Taryn Burress

Taryn Burress

Spine surgery didn’t stop Taryn Burress from wearing a backless dress to prom just months after having the procedure to correct her scoliosis.

The 18-year-old was diagnosed with scoliosis, a condition that causes the spine to curve, in 2015. Taryn’s mother, Tracie, recalled noticing that her daughter was tilting to the left even when she tried to stand up straight, and her clothes weren’t fitting right. The teen was also suffering from back pain and headaches.

Taryn’s father, Glen, is a pediatric gastroenterologist in Rockford and knew Rockford Spine Center’s Dr. Michael Roh, who suggested Taryn come to the office for X-rays. Most scoliosis cases are detected incidentally during a sports physical by simply looking at a patient’s back while he or she is bent forward at the waist.
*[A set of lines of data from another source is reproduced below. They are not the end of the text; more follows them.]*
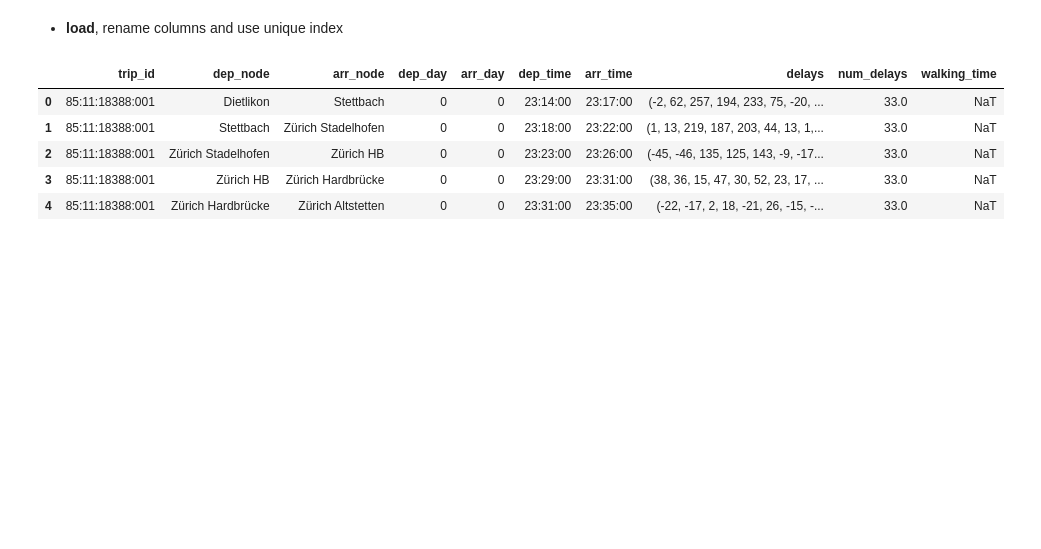
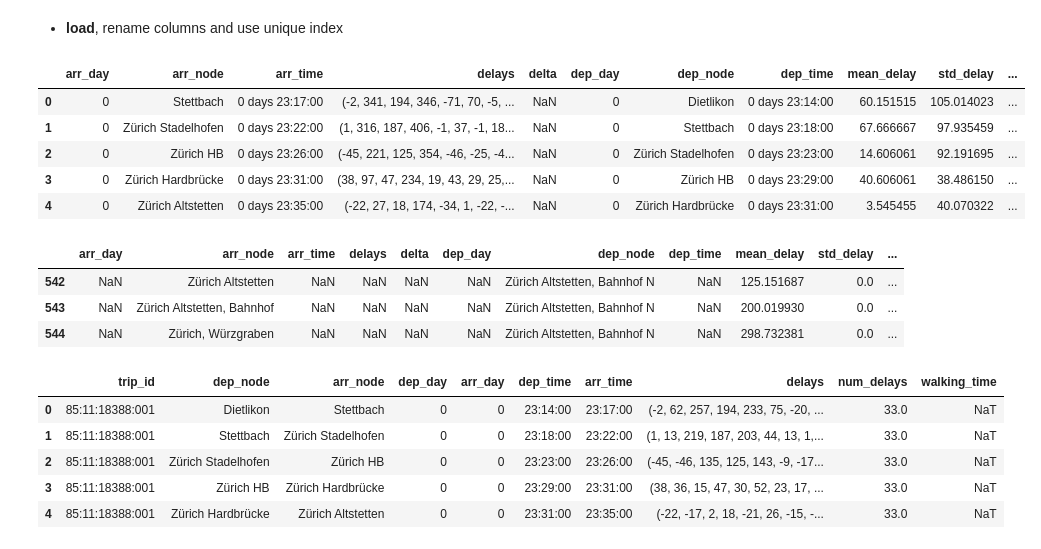
Before and after one commit to marcozov/journey_planning, a Jupyter notebook: final_project_nic.ipynb, the cells around one changed output. Saved outputs shown, nothing was run; the diff lists cells and outputs as text; code cells hidden in the pictures; blank space fills up the shorter version.

```diff
--- a/final_project_nic.ipynb
+++ b/final_project_nic.ipynb
@@ -19,6 +19,23 @@ The autoreload extension is already loaded. To reload it, use:
 ## Load, check, clean, clusterize the edges
 # %% [markdown]
 - **load**, rename columns and use unique index
+# %%
+schedule_raw = pd.read_pickle("data/schedule_raw.pkl")
+schedule_raw.head()
+# %% [output]
+|  | arr_day | arr_node | arr_time | delays | delta | dep_day | dep_node | dep_time | mean_delay | std_delay | ... |
+| 0 | 0 | Stettbach | 0 days 23:17:00 | (-2, 341, 194, 346, -71, 70, -5, ... | NaN | 0 | Dietlikon | 0 days 23:14:00 | 60.151515 | 105.014023 | ... |
+| 1 | 0 | Zürich Stadelhofen | 0 days 23:22:00 | (1, 316, 187, 406, -1, 37, -1, 18... | NaN | 0 | Stettbach | 0 days 23:18:00 | 67.666667 | 97.935459 | ... |
+| 2 | 0 | Zürich HB | 0 days 23:26:00 | (-45, 221, 125, 354, -46, -25, -4... | NaN | 0 | Zürich Stadelhofen | 0 days 23:23:00 | 14.606061 | 92.191695 | ... |
+| 3 | 0 | Zürich Hardbrücke | 0 days 23:31:00 | (38, 97, 47, 234, 19, 43, 29, 25,... | NaN | 0 | Zürich HB | 0 days 23:29:00 | 40.606061 | 38.486150 | ... |
+| 4 | 0 | Zürich Altstetten | 0 days 23:35:00 | (-22, 27, 18, 174, -34, 1, -22, -... | NaN | 0 | Zürich Hardbrücke | 0 days 23:31:00 | 3.545455 | 40.070322 | ... |
+# %%
+schedule_raw[schedule_raw.dep_node == 'Zürich Altstetten, Bahnhof N']
+# %% [output]
+|  | arr_day | arr_node | arr_time | delays | delta | dep_day | dep_node | dep_time | mean_delay | std_delay | ... |
+| 542 | NaN | Zürich Altstetten | NaN | NaN | NaN | NaN | Zürich Altstetten, Bahnhof N | NaN | 125.151687 | 0.0 | ... |
+| 543 | NaN | Zürich Altstetten, Bahnhof | NaN | NaN | NaN | NaN | Zürich Altstetten, Bahnhof N | NaN | 200.019930 | 0.0 | ... |
+| 544 | NaN | Zürich, Würzgraben | NaN | NaN | NaN | NaN | Zürich Altstetten, Bahnhof N | NaN | 298.732381 | 0.0 | ... |
 # %%
 schedule = pd.read_pickle("data/schedule_raw.pkl")\
     .rename(columns={
```
Also changed, not shown: parts of 8 cells of this notebook, 1 other file.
“Patients with S-shaped curves are often diagnosed later, compared to C-shaped curves. Taryn had an S-shaped curve with good shoulder balance, which was harder to detect,” Dr. Roh explained.

Taryn’s tests showed her head was out of balance with her spine, so she was molded for a back brace to wear during her freshman year at Auburn High School in Rockford. Navigating high school on a normal day can be tough, and wearing a back brace didn’t make it any easier.

“It was definitely an experience,” Taryn recalled. “I was supposed to wear it 24/7, which I did and which was easier to do at Auburn since I was comfortable with everybody there. They would joke with me and knock on the brace. But then I switched to Guilford [high school], and I did not want to be the new girl with the brace on. So I wore it only at night and while I slept.”

Taryn wore the chest-to-waist brace for about a year and a half, and she also did some physical therapy. The family’s kitchen table has a souvenir from that time – one of the chairs is scratched because the brace stuck out from Taryn’s shirt. Still, bracing was the best option for Taryn’s age and diagnosis.

“Once scoliosis reaches 20-25 degrees in size, bracing becomes an option if the child is still growing,” Dr. Roh noted. “Once the patient is finished growing, a smaller curve has virtually no risk of getting larger. So the goal of brace treatment is to prevent the curve from getting larger and reaching a 45-to-50-degree magnitude. Once the curve is that large, it will continue to get bigger through adulthood and eventually require a fairly massive and much riskier operation.”

Taryn had a 37-degree curvature when she was first diagnosed. In fall of 2017, after a year and a half in the brace, the curve was at 49 degrees. Her “severe trunk shift and tilt became increasingly obvious and painful,” which is what led Dr. Roh to suggest surgery, and the family agreed.

“I found out in October that I’d be having the surgery in December, so I had time to prepare,” Taryn said. “The only thing I don’t like is needles, so the idea of getting the IV made me anxious. I knew surgery-wise, I was going to be OK and wasn’t really worried.”

Dr. Roh did Taryn’s surgery at Rockford Memorial Hospital. She doesn’t remember much, other than being sore when first sitting and standing up. Post-surgery, Tracie said her daughter asked for a stuffed animal and her brother, Grant. The surgery was Taryn’s first major medical procedure.

“Go big or go home is what we said at the time,” Tracie noted. “It was difficult to see her in the hospital, but we knew we were in very good hands. We are so lucky to have world-renowned surgeons such as Dr. Roh in Rockford. I’m so grateful for him.”

Six months post-op, Tracie and Taryn both agreed that Taryn’s incision and back “looked awesome.” As mentioned earlier, Taryn was so confident that she opted to wear a red beaded dress with cutouts in the back to prom in May of this year.

“I was determined to not hide my scar – everybody already knew I had surgery,” Taryn said. “It’s a blessing, almost like a battle wound,” Tracie added.

Another blessing? Taryn’s headaches are gone. And she grew a half-inch after the surgery.

“The overall experience has been so good, from the PT department, to the staff and the nurses. It’s been a life-changing experience for her,” Tracie said.

Taryn was accepted to and will leave in a few months for Howard University, where she plans to study International Business. Dr. Roh was especially pleased with her outcome as she embarks on a new chapter in her life.

“Her spine is completely straight now, and her waist and shoulders are level and even,” he said. “I’ve never heard of headaches being cured by scoliosis surgery, but by taking care of Taryn, we may have discovered something new and interesting!”